▶ [Activity]: An exact copy of the data below is needed; please leave out any pictures.
[Data — start]
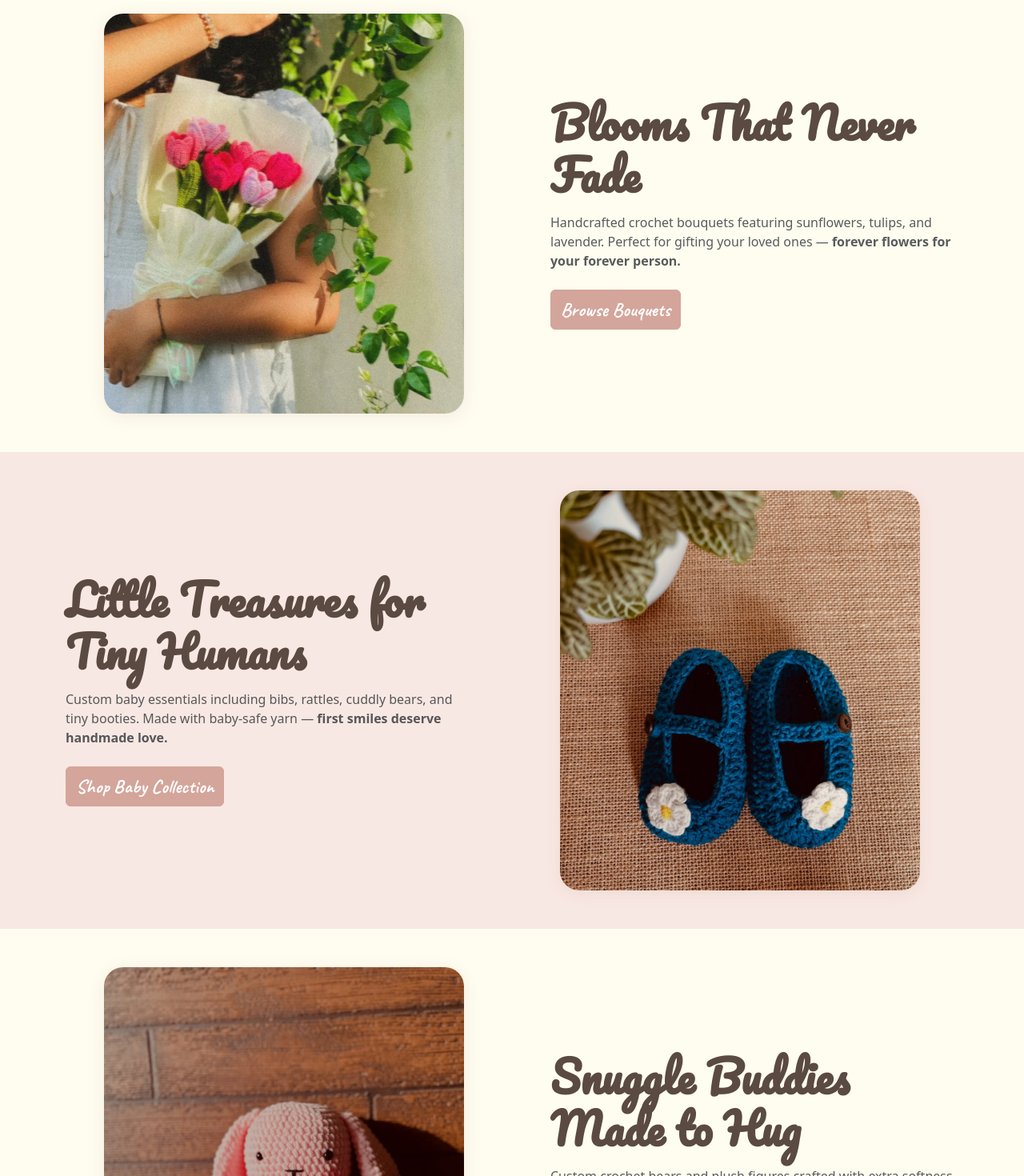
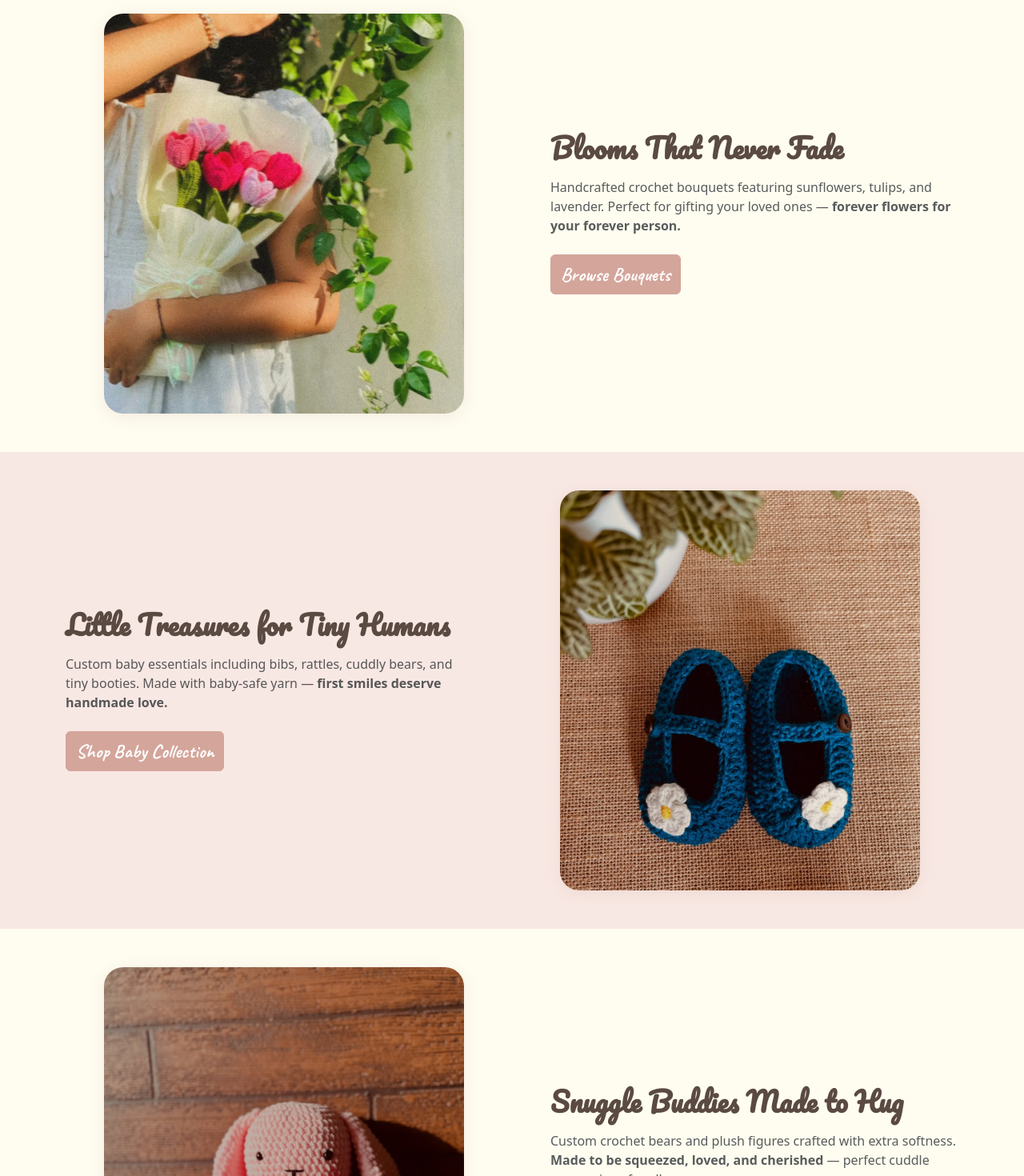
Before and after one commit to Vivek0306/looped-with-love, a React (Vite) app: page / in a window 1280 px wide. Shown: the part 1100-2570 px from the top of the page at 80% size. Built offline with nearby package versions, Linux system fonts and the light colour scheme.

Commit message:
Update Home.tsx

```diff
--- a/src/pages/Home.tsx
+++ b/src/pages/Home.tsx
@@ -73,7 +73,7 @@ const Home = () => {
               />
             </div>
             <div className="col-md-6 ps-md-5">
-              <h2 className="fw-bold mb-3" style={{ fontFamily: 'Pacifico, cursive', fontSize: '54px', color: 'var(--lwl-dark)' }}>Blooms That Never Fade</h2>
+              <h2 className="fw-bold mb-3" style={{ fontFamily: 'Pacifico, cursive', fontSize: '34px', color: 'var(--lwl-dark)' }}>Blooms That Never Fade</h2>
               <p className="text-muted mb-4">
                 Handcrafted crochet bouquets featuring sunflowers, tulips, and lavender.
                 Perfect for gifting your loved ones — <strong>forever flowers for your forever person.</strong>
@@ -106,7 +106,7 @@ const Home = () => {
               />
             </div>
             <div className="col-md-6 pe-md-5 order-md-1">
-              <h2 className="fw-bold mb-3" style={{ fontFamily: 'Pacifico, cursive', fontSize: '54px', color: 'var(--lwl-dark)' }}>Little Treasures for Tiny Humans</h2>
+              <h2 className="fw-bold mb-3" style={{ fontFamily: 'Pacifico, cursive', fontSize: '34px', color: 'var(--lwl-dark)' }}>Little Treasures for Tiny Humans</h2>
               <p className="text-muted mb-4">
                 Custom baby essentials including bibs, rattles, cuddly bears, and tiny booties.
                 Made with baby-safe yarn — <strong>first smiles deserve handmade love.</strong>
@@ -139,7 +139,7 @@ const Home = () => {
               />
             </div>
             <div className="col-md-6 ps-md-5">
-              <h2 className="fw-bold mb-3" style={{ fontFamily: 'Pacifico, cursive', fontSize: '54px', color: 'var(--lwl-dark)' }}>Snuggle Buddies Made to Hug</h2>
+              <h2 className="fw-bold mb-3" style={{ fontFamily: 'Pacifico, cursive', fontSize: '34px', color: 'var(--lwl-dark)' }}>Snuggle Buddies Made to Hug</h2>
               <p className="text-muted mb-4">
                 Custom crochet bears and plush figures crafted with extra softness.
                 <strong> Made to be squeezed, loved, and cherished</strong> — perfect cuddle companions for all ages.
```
[Data — finish]
▶ [Response area]:
Before and after one commit to Vivek0306/looped-with-love, a React (Vite) app: page / in a window 1280 px wide. Shown: the part 1100-2570 px from the top of the page at 80% size. Built offline with nearby package versions, Linux system fonts and the light colour scheme.

Commit message:
Update Home.tsx

```diff
--- a/src/pages/Home.tsx
+++ b/src/pages/Home.tsx
@@ -73,7 +73,7 @@ const Home = () => {
               />
             </div>
             <div className="col-md-6 ps-md-5">
-              <h2 className="fw-bold mb-3" style={{ fontFamily: 'Pacifico, cursive', fontSize: '54px', color: 'var(--lwl-dark)' }}>Blooms That Never Fade</h2>
+              <h2 className="fw-bold mb-3" style={{ fontFamily: 'Pacifico, cursive', fontSize: '34px', color: 'var(--lwl-dark)' }}>Blooms That Never Fade</h2>
               <p className="text-muted mb-4">
                 Handcrafted crochet bouquets featuring sunflowers, tulips, and lavender.
                 Perfect for gifting your loved ones — <strong>forever flowers for your forever person.</strong>
@@ -106,7 +106,7 @@ const Home = () => {
               />
             </div>
             <div className="col-md-6 pe-md-5 order-md-1">
-              <h2 className="fw-bold mb-3" style={{ fontFamily: 'Pacifico, cursive', fontSize: '54px', color: 'var(--lwl-dark)' }}>Little Treasures for Tiny Humans</h2>
+              <h2 className="fw-bold mb-3" style={{ fontFamily: 'Pacifico, cursive', fontSize: '34px', color: 'var(--lwl-dark)' }}>Little Treasures for Tiny Humans</h2>
               <p className="text-muted mb-4">
                 Custom baby essentials including bibs, rattles, cuddly bears, and tiny booties.
                 Made with baby-safe yarn — <strong>first smiles deserve handmade love.</strong>
@@ -139,7 +139,7 @@ const Home = () => {
               />
             </div>
             <div className="col-md-6 ps-md-5">
-              <h2 className="fw-bold mb-3" style={{ fontFamily: 'Pacifico, cursive', fontSize: '54px', color: 'var(--lwl-dark)' }}>Snuggle Buddies Made to Hug</h2>
+              <h2 className="fw-bold mb-3" style={{ fontFamily: 'Pacifico, cursive', fontSize: '34px', color: 'var(--lwl-dark)' }}>Snuggle Buddies Made to Hug</h2>
               <p className="text-muted mb-4">
                 Custom crochet bears and plush figures crafted with extra softness.
                 <strong> Made to be squeezed, loved, and cherished</strong> — perfect cuddle companions for all ages.
```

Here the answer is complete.